In the past two weeks, greater public attention has been called to anti-Asian hate. In Seattle, a man was charged with malicious harassment after two instances where he shouted profanities and threw things at Asian women and their children. In Atlanta, eight people were killed by a mass murderer, six of whom were Asian-American women.
With 2020 quickly coming to a close, it’s time to take stock of what has and hasn’t worked to help your nonprofit navigate all the challenges we’ve faced this year. As you review both successful strategies and opportunities for improvement, there’s probably a recurring factor across both categories: your website.
As we write about racial issues on social media, websites, grant applications, newsletters, emails, press releases, and other media, it’s imperative we use precise language at all times to ensure fairness, accuracy, sensitivity, and cultural competency.
Combatting racism requires knowledge about experiences, systems, policies, and social attitudes you may not be aware of. Take a look at this recommended reading list of anti-racism essays, books, podcasts, and videos that will educate you on the role you can play in cultivating a more equitable society.
Building Movement Project’s Race to Lead: Women of Color in the Nonprofit Sector report has just been released and reveals that women of color encounter systemic obstacles to advancing their careers in the nonprofit sector compared to white women and men of color.
A “microaggression” is a verbal or nonverbal cue (whether intentional or unintentional) that communicates hostility or bias toward a targeted group of people. These unintended slights may seem harmless on the surface, but they perpetuate the feeling of being devalued and viewed as “the other.”
When we communicate with people from a racial or cultural background different from our own, there’s always the chance we might commit a “microaggression” – a verbal or nonverbal cue that conveys disrespect or bias.
While we are far from achieving gender equity in leadership of business, government or nonprofit spheres, more attention is being given to women having access to leadership roles.

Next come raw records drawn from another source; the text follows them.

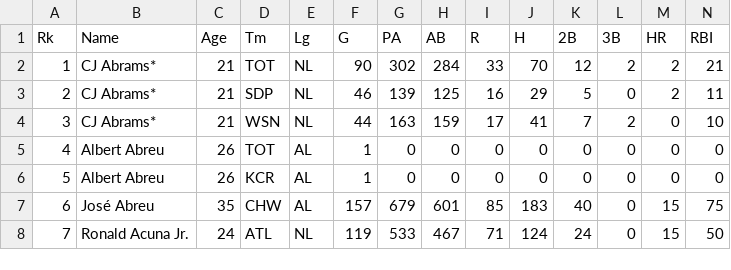
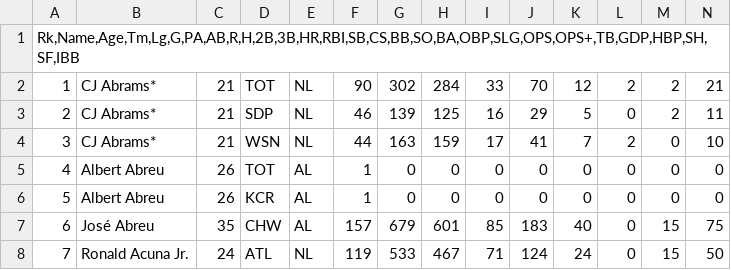
Before and after one commit to terencemoriarty/DS-4002-CS2, a CSV file: Data/2022 MLB Player Stats - Batting.csv, drawn as a sheet; only a part is shown; removed rows and columns are numbered as before the commit, all else as after; rows hold the shown columns only; the diff names each change by its address in the sheet, - before the commit and + after, or states it on an @@ line.

Commit message:
Update 2022 MLB Player Stats - Batting.csv

```diff
--- a/Data/2022 MLB Player Stats - Batting.csv
+++ b/Data/2022 MLB Player Stats - Batting.csv
-row 1: Rk | Name | Age | Tm | Lg | G | PA | AB | R | H | 2B | 3B | HR | RBI
+row 1: Rk,Name,Age,Tm,Lg,G,PA,AB,R,H,2B,3B,HR,RBI,SB,CS,BB,SO,BA,OBP,SLG,OPS,OPS+,TB,GDP,HBP,SH,SF,IBB
```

While research has repeatedly shown that women leaders are good for business, many questions remained unanswered: How can we better recognize women as leaders in an authentic way and how do we better lift up women leaders in the nonprofit sector?
Conflict in the workplace isn’t something that can be avoided, but its negative effects can be mitigated – and valuable lessons can be learned from it.
When you bring people from diverse perspectives, backgrounds, values, and work styles onto your team, it’s inevitable that conflict will rear its head. The March Staff Development Coalition workshop will teach you conflict management/de-escalation skills that can guide you through these murky waters.